With this newsletter we report on the most important results achieved so far in the areas of high-volume preselection, atomistic and meso-scale modelling, and cell-level modelling and simulation.

Framework for high-volume pre-selection of active materials for redox flow batteries

Astrid Maaß, Fraunhofer SCAI, Germany

In this area of work, our purpose is two-fold:

  1. provide a tool chain for a quick selection of promising RFB-systems
  2. supply missing parameters for the simulations

After one year of work on SONAR, we have come up with the first stages of a high throughput screening workflow that, finally, should point the lab chemists toward the most promising candidates.

The image below outlines the steps to achieve the key parameters – based on the user’s choice of the general operation conditions (such as the preferred solvent or electrode and membrane materials). For the time being, we are using defaults, but later versions may allow for some flexibility here.

In this part of the project we are linking the individual tools and techniques developed to create a seamless sequence, starting from the left and working up to the right. At present we have reached roughly the middle. 

Let’s begin with any given supplier database (e.g. PubChem or inhouse data): we have implemented a flexible and customizable filtering sequence to pick compounds based on size, composition, synthetic accessibility and/or a given chemical class, if you prefer to focus on a specific chemistry. This stage (1A) works on topological strings (SMILES) only and can process millions of molecules within a few minutes.

For the resulting selection, we then generate their reduced or oxidized counterparts (1B) as a starting point for calculating formal reduction potentials E°', the primary quantity decisive for energy density.

One group of project partners are developing elaborate QM procedures to compute the most accurate values of E°' (2A), while another is making use of already existing and continuously emerging, computed data: 

We have trained our first surrogate model (ML1.0) on about 45000 published samples to predict in an instant E°' for redox couples that exchange two electrons and two protons in one go; recently a manuscript about this has been submitted for publication in ‘Batteries and Supercaps’ (accepted). In general, the usability of such a surrogate model hinges on the data presented during the training process, so we hope to increase our scope and improve the accuracy along with the ever-growing amount of own or elsewhere published QM data.

Our immediate next step will be to train a complementary, closely related model on one-electron transfer reactions (ML1.1) too, in order to cover this class of redox-active materials as well and complete this stage (2B).

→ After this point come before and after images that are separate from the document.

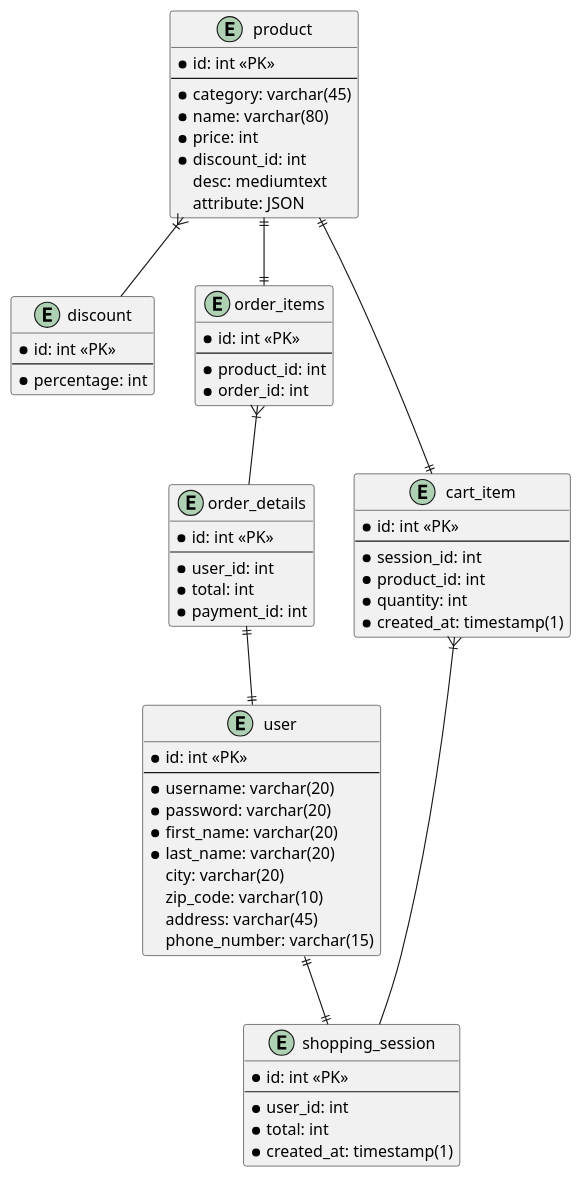
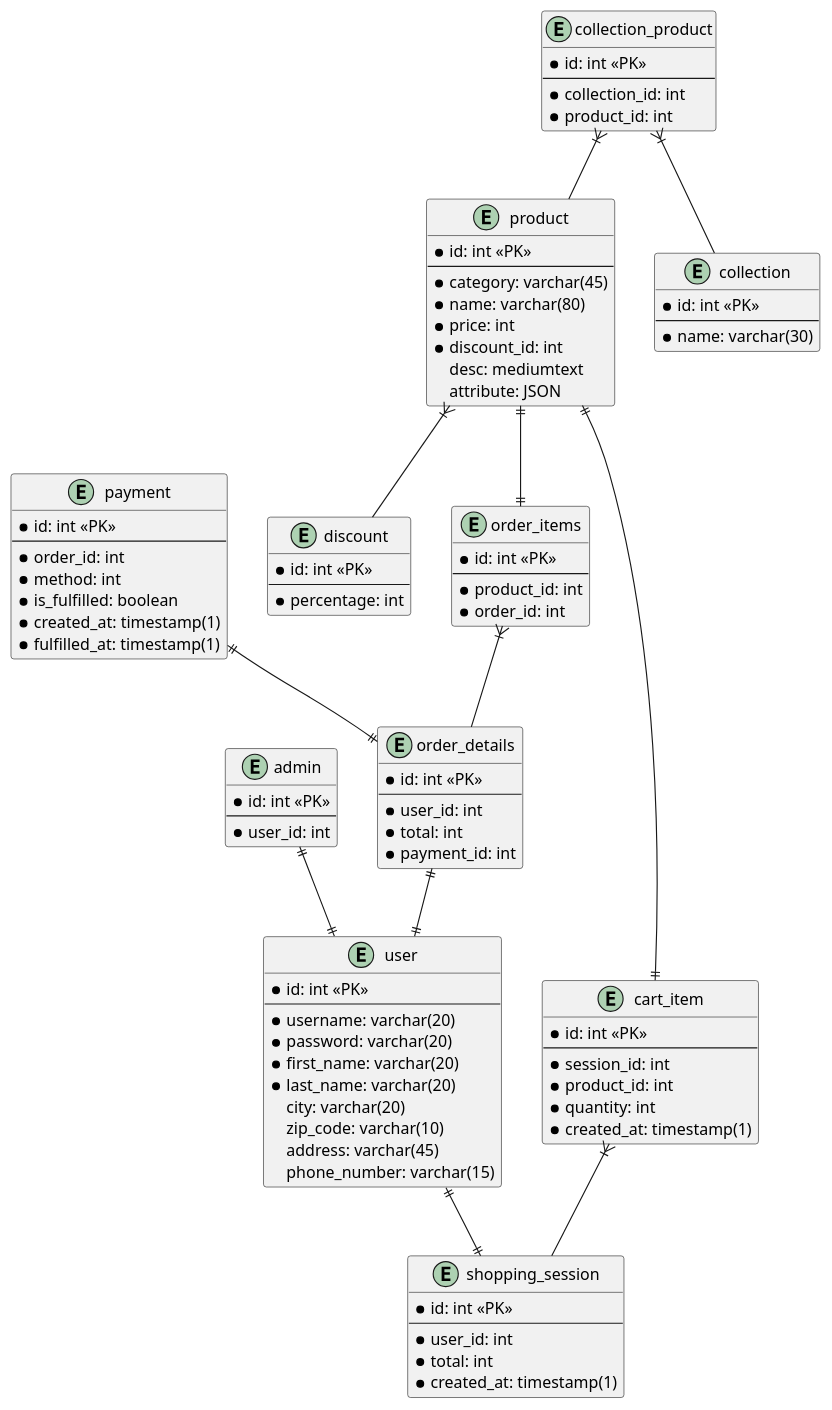
One commit to vincent01110/szfm changed the diagram in database/schema.puml. Above: the diagram before and after it, drawn with PlantUML. The commit also changed 3 other files, not shown here.

Commit message:
schema and uml script modified

```diff
--- a/database/schema.puml
+++ b/database/schema.puml
@@ -1,67 +1,94 @@
 @startuml webshop
 entity product{
   * id: int <<PK>>
   --
   * category: varchar(45)
   * name: varchar(80)
   * price: int
   * discount_id: int
   desc: mediumtext
   attribute: JSON
 }
 entity discount{
   * id: int <<PK>>
   --
   * percentage: int
 }
 entity order_items{
   * id: int <<PK>>
   --
   * product_id: int
   * order_id: int
 }
 entity order_details{
   * id: int <<PK>>
   --
   * user_id: int
   * total: int
   * payment_id: int
 }
 entity cart_item{
   * id: int <<PK>>
   --
   * session_id: int
   * product_id: int
   * quantity: int
   * created_at: timestamp(1)
 }
 entity shopping_session{
   * id: int <<PK>>
   --
   * user_id: int
   * total: int
   * created_at: timestamp(1)
 }
 entity user{
   * id: int <<PK>>
   --
   * username: varchar(20)
   * password: varchar(20)
   * first_name: varchar(20)
   * last_name: varchar(20)
   city: varchar(20)
   zip_code: varchar(10)
   address: varchar(45)
   phone_number: varchar(15)
 }
-
-
+entity admin{
+  * id: int <<PK>>
+  --
+  * user_id: int
+}
+entity payment{
+  * id: int <<PK>>
+  --
+  * order_id: int
+  * method: int
+  * is_fulfilled: boolean
+  * created_at: timestamp(1)
+  * fulfilled_at: timestamp(1)
+}
+entity collection{
+  * id: int <<PK>>
+  --
+  * name: varchar(30)
+}
+entity collection_product{
+  * id: int <<PK>>
+  --
+  * collection_id: int
+  * product_id: int
+}
 
 product }|-- discount
 product ||--|| cart_item
 product ||--|| order_items
 order_items }|-- order_details
 order_details ||--|| user
 user ||--|| shopping_session
 cart_item }|-- shopping_session
+payment ||--|| order_details
+admin ||--|| user
+collection_product }|-- collection
+collection_product }|-- product
 @enduml
```
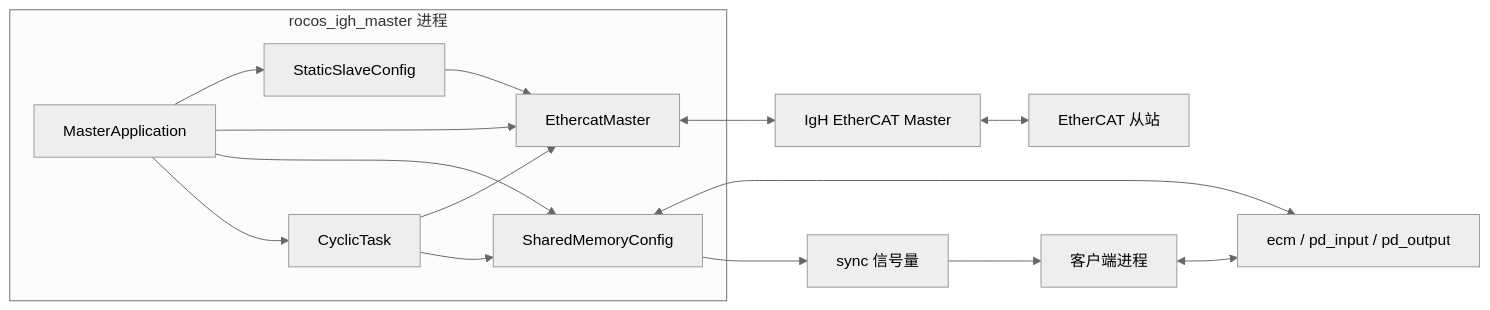
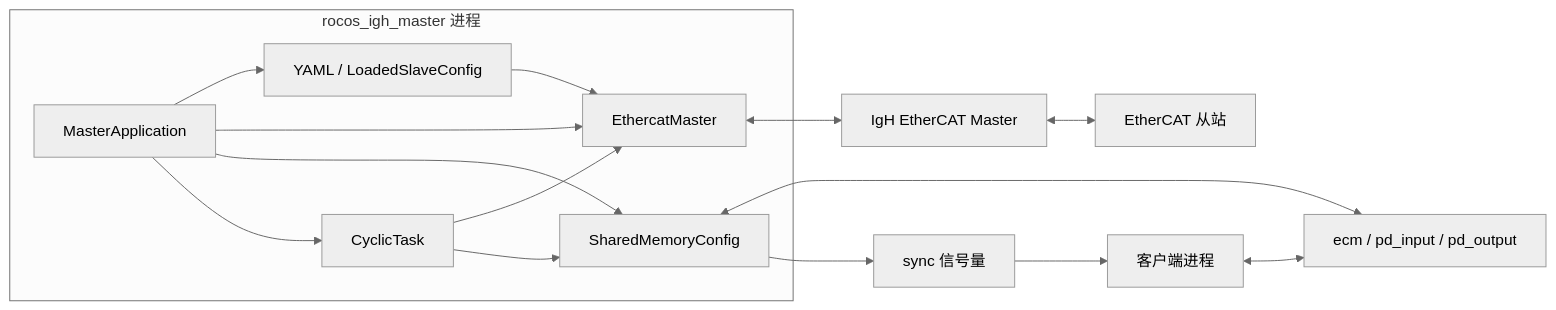
One commit to rocos-sia/rocos-igh changed the first of 2 diagrams in docs/architecture.md. Above: the diagram before and after it, drawn with Mermaid (neutral theme). The commit also changed other lines of this file and 18 other files, not shown here.

````diff
--- a/docs/architecture.md
+++ b/docs/architecture.md
@@ -25,27 +25,27 @@
 ```mermaid
 flowchart LR
     Client[客户端进程]
 
     subgraph Process[rocos_igh_master 进程]
         Main[MasterApplication]
-        Config[StaticSlaveConfig]
+        Config[YAML / LoadedSlaveConfig]
         Master[EthercatMaster]
         Cycle[CyclicTask]
         IPC[SharedMemoryConfig]
 
         Main --> Config
         Main --> Master
         Main --> IPC
         Main --> Cycle
         Config --> Master
         Cycle --> Master
         Cycle --> IPC
     end
 
     Master <--> IgH[IgH EtherCAT Master]
     IgH <--> Slaves[EtherCAT 从站]
     IPC <--> Shm[ecm / pd_input / pd_output]
     IPC --> Sem[sync 信号量]
     Client <--> Shm
     Sem --> Client
 ```
````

The second factor likely to limit energy density is how much of the least soluble species can be dissolved in the chosen solvent. That is: how much of the electroactive material remains mobile and can fulfil its task of acting as a source of / as a sink for electrons, when passing the electrode’s surface – instead of blocking the tubes or just sitting in the tank.

As before, the achievements in SONAR – elaborate QM procedures and calculation results – will lead (3A) and trained models (3B) will follow to distinguish between the desired soluble redox couples and the useless insoluble ones; the computations are under development.

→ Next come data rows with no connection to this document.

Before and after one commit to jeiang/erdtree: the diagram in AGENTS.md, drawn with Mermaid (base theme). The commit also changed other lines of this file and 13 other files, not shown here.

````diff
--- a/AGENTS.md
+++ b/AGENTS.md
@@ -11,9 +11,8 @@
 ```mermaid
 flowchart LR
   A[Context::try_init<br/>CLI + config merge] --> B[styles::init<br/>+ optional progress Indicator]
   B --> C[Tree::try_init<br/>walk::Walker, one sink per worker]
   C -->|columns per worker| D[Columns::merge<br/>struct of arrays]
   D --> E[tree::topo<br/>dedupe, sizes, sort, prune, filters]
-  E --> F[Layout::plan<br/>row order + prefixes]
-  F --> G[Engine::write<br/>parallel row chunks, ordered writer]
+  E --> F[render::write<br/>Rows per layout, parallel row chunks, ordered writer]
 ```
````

SONAR partners have also developed theoretical models compatible to the down-stream and up-stream stages, which will be added to the sequence as soon as possible.

To complete the tour through the sequence we will outline the remaining steps:

The results obtained so far – that is the standard reduction potential E°' and the limiting compound’s maximum concentration – will be passed as input to the next level: the investigation of processes at the electrode surface by kinetic Monte Carlo simulations. This step (4) will complete the characterization of half-cells and yield the operation characteristics (voltage in response to current density), which will be input for the next steps: at this stage we will switch gears and assemble full cells by matching up the best performing half cells (5). Thanks to the efficient, yet still physics-based implementation of the 0D-model this final step (6) will be fast enough to evaluate all the resulting full cells with respect to their cell voltage and power density as a function of the applied current and the state of charge of the battery. We will consider the best performing systems worthwhile for further examination.  

Atomistic modelling of redox molecules

Rocco Fornari and Piotr de Silva, DTU Energy, Denmark

Figure 2. Computed vs experimental redox potentials at different pH values. The potentials are computed at pH = 0 then transformed to higher pH values. Mean average error (MAE) and mean signed error (MSE) are reported in the legend.

The role of the atomistic modelling in the SONAR project is essentially calculating properties of organic redox molecules at the atomistic level from first principles, i.e. using as input only the molecular structure and no experimental data. Quantum chemistry calculations can be performed on known and unknown molecules. The results will be used to train the machine learning models described above, which will be able to predict properties at a much lower computational cost. Another task in this area of work is calculating kinetic parameters that help to describe the speed of the different processes happening in the electrochemical cell of the redox flow battery. In practice, these tasks are mostly performed with widely used electronic structure methods based on density functional theory (DFT).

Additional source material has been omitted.